chapter  XIII
The Mental as Physical
Conclusions
WithEdgar Wilson
Pages 4

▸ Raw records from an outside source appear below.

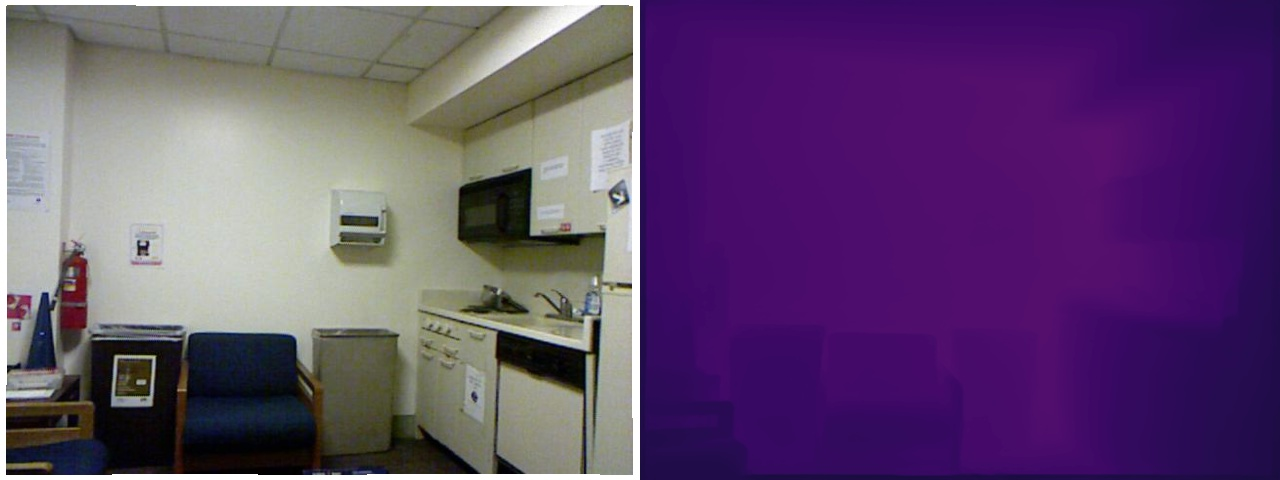
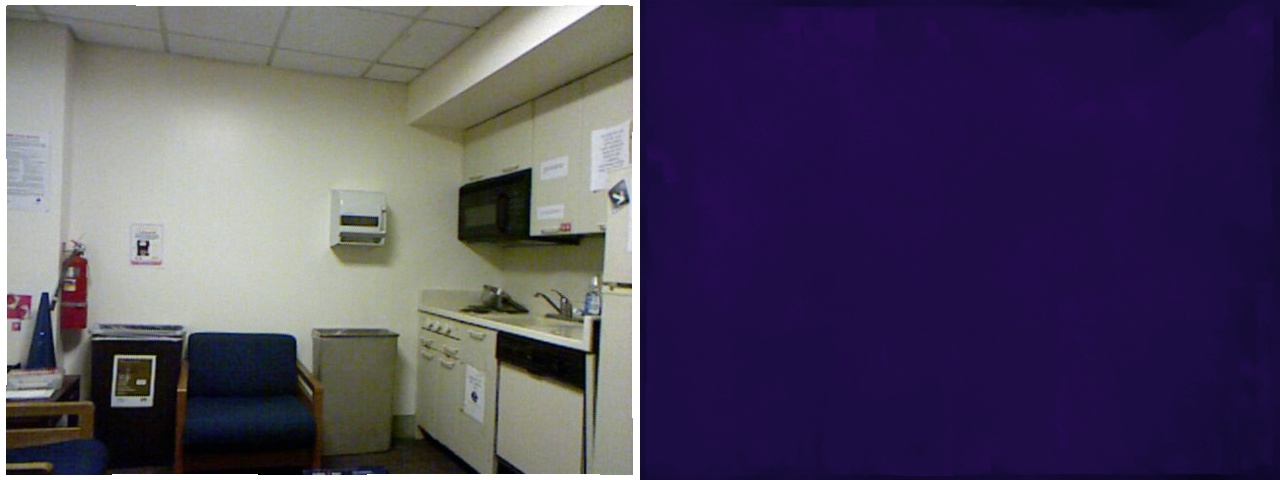
docs：记录S100整型八位模型百张子集实测结果

diff --git a/rdk_models/navigation/single_camera_depth/depth_anything_v2_metric_hypersim_vits/README.md b/rdk_models/navigation/single_camera_depth/depth_anything_v2_metric_hypersim_vits/README.md
@@ -13,7 +13,7 @@
 与 MTK 目录下 depth_anything_v2_small 的相对深度版本分开维护,不得复用其 DA-2K 历史结果作为米制深度评价.
 校准使用 NYU Depth V2 标准训练划分中 seed=17 选取的 100 张图像,正式评价使用互斥的标准测试划分 654 张.使用米制真值、固定裁剪与有效深度范围,不进行逐图尺度对齐,契约见 [模型卡](model_card.md).
 
-当前交付采用 INT8 PTQ,使用 NYU train 固定 100 张校准.正在重新量化编译并补齐 NYU test 固定 100 张子集验证,不得用旧版本示例或指标作为本次 INT8 结果.公开输入输出仍为 FP32,不代表模型内部采用浮点计算.
+当前 HBM 已采用 INT8 PTQ 并完成 100 张 NYU test 子集验证，文件大小为 57,961,064 字节。公开输入输出均为 FP32。
 
 ## 单张 RGB 图片推理
 
@@ -105,7 +105,20 @@ bash rdk_models/navigation/single_camera_depth/depth_anything_v2_metric_hypersim
 
 ## 当前子集结果
 
-INT8 的 100 张同协议验证尚未完成,本段在实际运行后更新.不保留旧量化版本的三样本成绩作为当前结果.
+固定 100 张 NYU test 子集实测见 [summary_test.json](results/summary_test.json)。
+
+| 指标 | ONNX | INT8 HBM |
+| --- | ---: | ---: |
+| abs_rel | 0.230208 | 0.324114 |
+| rmse_m | 0.636759 | 1.111156 |
+| log10 | 0.086792 | 0.155516 |
+| delta1 | 0.629630 | 0.381785 |
+| delta2 | 0.948184 | 0.682271 |
+| delta3 | 0.990925 | 0.863994 |
+
+INT8 子集的 δ1 下降 24.78 个百分点，RMSE 增加 0.474 米。
+
+![NYU 1 的 INT8 HBM 深度示例](examples/output/sample_0001_depth.jpg)
 
 ## NAS 交付文件与板端目录
 

diff --git a/rdk_models/navigation/single_camera_depth/depth_anything_v2_metric_hypersim_vits/model_card.md b/rdk_models/navigation/single_camera_depth/depth_anything_v2_metric_hypersim_vits/model_card.md
@@ -12,4 +12,4 @@
 - 指标: AbsRel、RMSE(米)、log10、delta1/2/3;浮点 ONNX 与 BPU 使用相同预后处理和样本.
 - 性能: Python Runtime 同步调用与端到端耗时分别记录;前者含绑定开销,不等于纯 BPU 设备耗时.
 - 子集评价: NYU test 中固定间隔选择 100 张,保留三个示例,同协议比较 ONNX/HBM,发布 results/summary_test.json.仅对三个示例进行原始输出数值比较.
-- 当前证据: ONNX IR9/opset17 导出及 CPU 单图通路已验证;本次 INT8 编译与100张板端子集验证进行中,尚未发布新指标.不复用旧版本指标.已有 NAS 权重的官方发布一致性仍待核实.
+- 当前证据: ONNX IR9/opset17 导出及 CPU 单图通路已验证;INT8 HBM 已完成 100 张板端子集验证,结果见 results/summary_test.json.已有 NAS 权重的官方发布一致性仍待核实.

diff --git a/rdk_models/README.md b/rdk_models/README.md
@@ -5,7 +5,7 @@
 
 | 模型 | 平台 | 状态 |
 | --- | --- | --- |
-| [Depth Anything V2 Metric Hypersim ViT-S](navigation/single_camera_depth/depth_anything_v2_metric_hypersim_vits/README.md) | S100 / nash-e | ONNX 单图已验证;INT8 量化编译与100张同协议子集验证进行中 |
+| [Depth Anything V2 Metric Hypersim ViT-S](navigation/single_camera_depth/depth_anything_v2_metric_hypersim_vits/README.md) | S100 / nash-e | ONNX 单图已验证;INT8 已完成100张同协议子集验证，δ1 下降24.78个百分点 |
 
 每模型只提供 deploy/compile.sh 与 deploy/evaluate.sh 两个主要入口.文件存在不代表已通过编译或板端验证.
 compile 进行转换、量化、编译、部署、固定子集任务精度与少量输出数值检查并保存示例;evaluate 独立使用已有模型完成精度、性能和进程峰值 RSS.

The increased and increasing plausibility of physicalist view has the effect of eroding commitment to the traditional orthodox view so that there is a tendency towards a shift in the predominant 'root metaphysical model' of man. About the orthodox view of agent action, frankly the author can never convince himself that he have quite grasped the point of such distinctions as that between 'a cause for his action' and 'no cause for him acting'. The thesis of mind-brain identity provides a basis for a coherent and plausible physicalist view of mentality and mind-directed action. What the author have tried to do is to test the physicalist thesis against the best arguments the orthodoxy offers, wherever they are to be found. The 'biperspectival' account of mind–body identity defines the physical domain in terms of communication through external sense.